An aerial view shows a subdivision that has replaced the once rural landscape on July 19 in Hawthorn Woods, Illinois. Scott Olson/Getty Images

The Federal Reserve's actions this year had a powerful impact on housing in the United States.

The four quarter-point rate hikes between February and July of this year saw lingering inflation concerns stoke Treasury yields, sending them higher and dragging mortgage rates higher, too.

Mortgage rates tend to track the yield on 10-year US Treasuries, which move based on a combination of anticipation about the Fed's actions, what the Fed actually does and investors' reactions. When Treasury yields go up, so do mortgage rates; when they go down, mortgage rates tend to follow. While the Fed does not set the interest rates that borrowers pay on mortgages directly, its actions influence them.

The average rate for a 30-year, fixed-rate mortgage hit its lowest level this year at the beginning of February, at 6.09%. February saw existing home sales grow as buyers took advantage of mortgage rates that were lower than at the end of 2022.

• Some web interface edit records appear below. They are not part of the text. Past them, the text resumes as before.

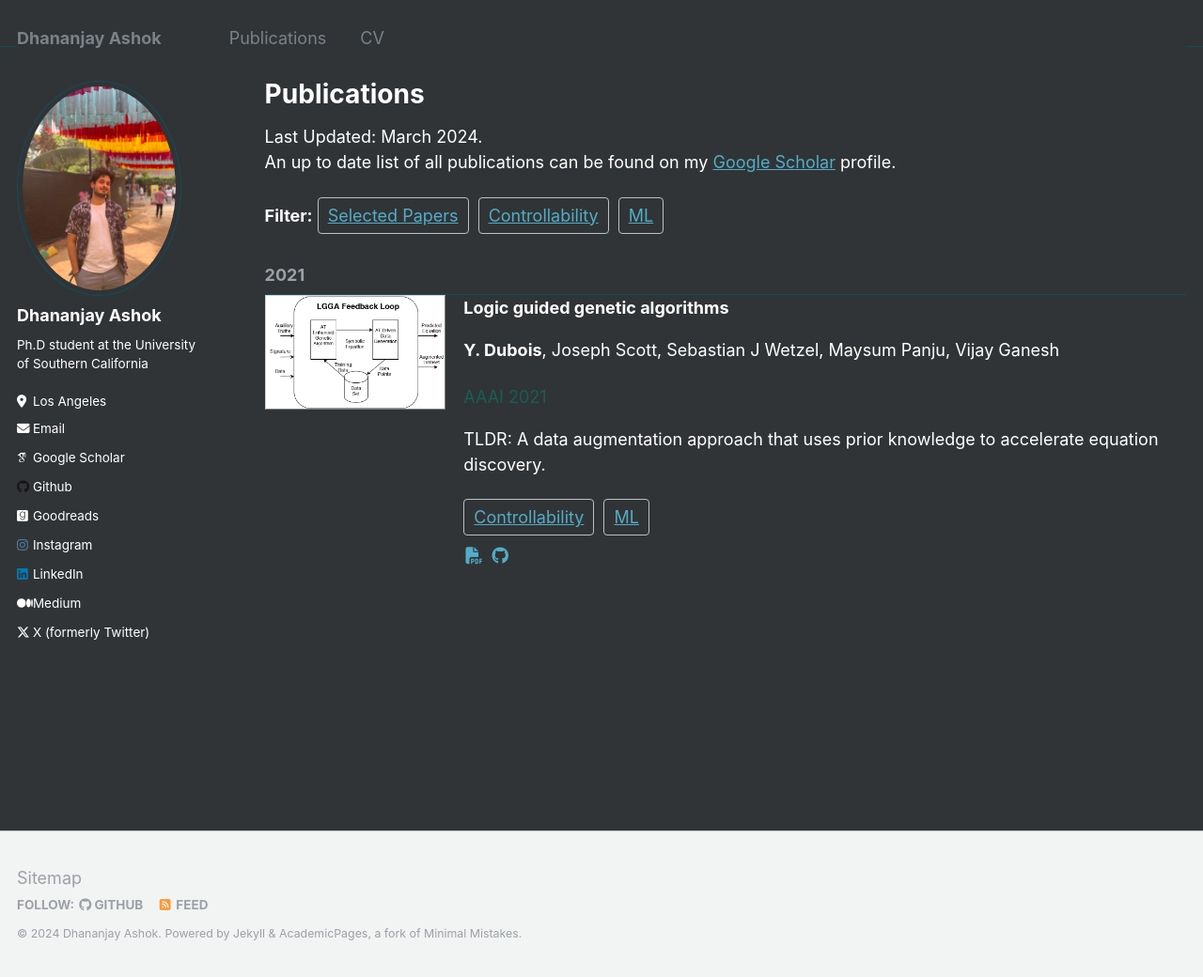
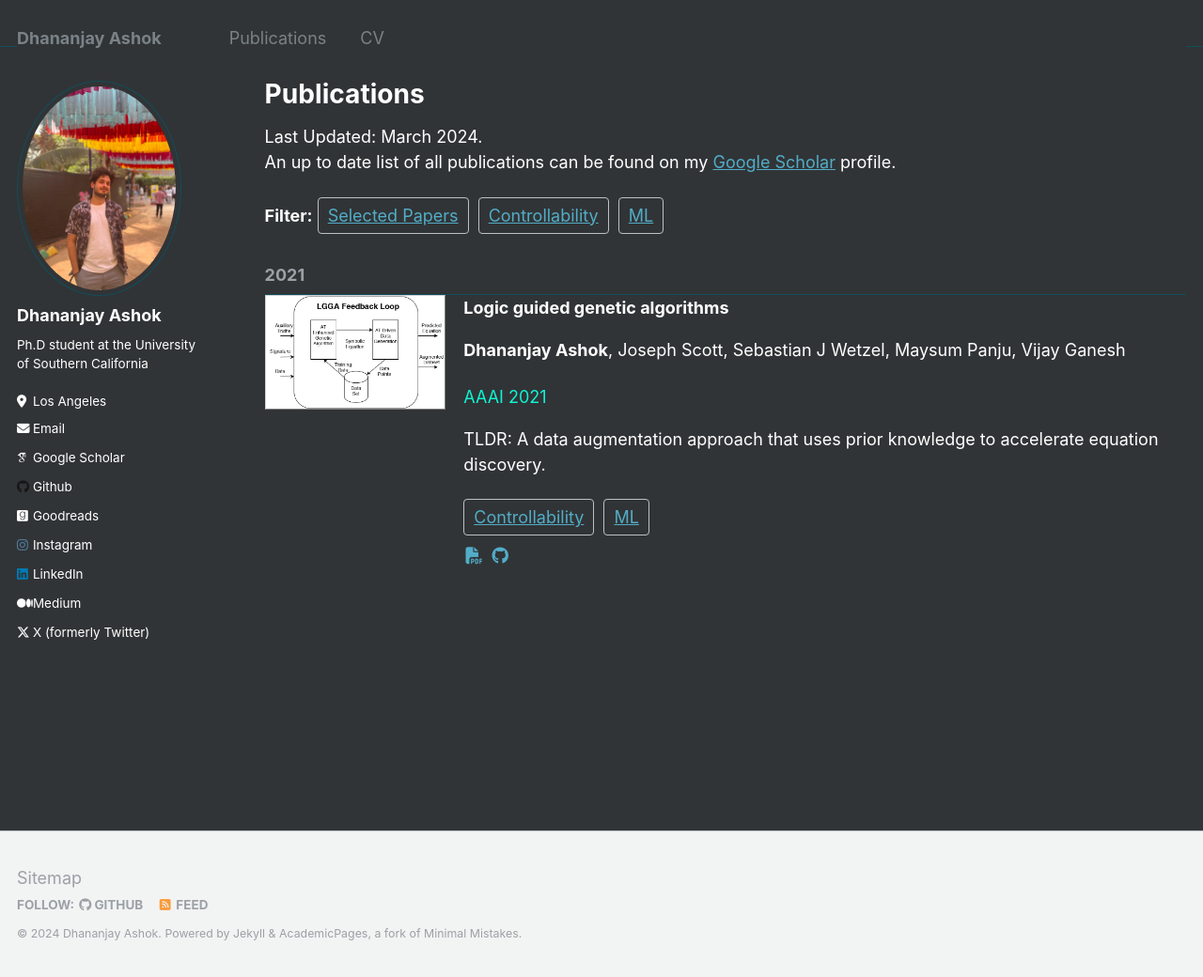
Before and after one commit to DhananjayAshok/DhananjayAshok.github.io, a Jekyll site: the page built from _pages/publications.html, in a window 1280 px wide and 1040 px high. Shown: the whole window at 94% size. Built offline with Jekyll 4.4.1, drawn with Linux system fonts in a browser that asks for light colours; some web fonts are replaced.

Commit message:
Update archive-single-publication.html

```diff
--- a/_includes/archive-single-publication.html
+++ b/_includes/archive-single-publication.html
@@ -25,8 +25,8 @@
     </div>
     <div style="flex:4;">
       <b class="archive__item-subtitle" itemprop="headline">{{ title }}</b>
-      <p class="archive__item-publication" itemprop="description">{{ post.authors_before }}<b>Y. Dubois{% if post.is_cofirst %}*{% endif %}</b>{{ post.authors_after }}</p>
-      {% if post.venue and post.venue != "" %}<span class="archive__item-publication" itemprop="description" style="color:#175E54">{{ post.venue }}</span>
+      <p class="archive__item-publication" itemprop="description">{{ post.authors_before }}<b>Dhananjay Ashok{% if post.is_cofirst %}*{% endif %}</b>{{ post.authors_after }}</p>
+      {% if post.venue and post.venue != "" %}<span class="archive__item-publication" itemprop="description" style="color:#0ff5d4">{{ post.venue }}</span>
       {% else %}<span class="archive__item-publication" itemprop="description">{{ post.preprint }}</span>{% endif %}
       {% if post.award and post.award != "" %}<span class="archive__item-publication" itemprop="description" style="color:red">{{ post.award }} 🎉</span>{% endif %}
       <br>
```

But as mortgage rates have trended higher from February's low for the year, home sales have dropped every month since, falling from a seasonally adjusted annualized rate of 4.55 million in February to 3.79 million in October, the most recent monthly data. And that crushing sales volume has been because of high mortgage rates.

Mortgage rates crossed over 7% in August, reached a high for the year of 7.79% in October and have come down since.

High rates also factor in to the exceptionally low inventory of homes to buy, another reason there are so few homes sold. Homeowners who bought or refinanced into ultra-low rates in the 2%, 3% or 4% range between 2020 and the beginning of 2022 are unwilling to sell and face buying a home at a much higher interest rate.

The housing market is looking for inflation to come under control, which will bring mortgage rates down. Analysts anticipate mortgage rates to fall moderately in 2024. A forecast from the National Association of Realtor's chief economist, Lawrence Yun predicts the average rate for 2024 will be 6.3%.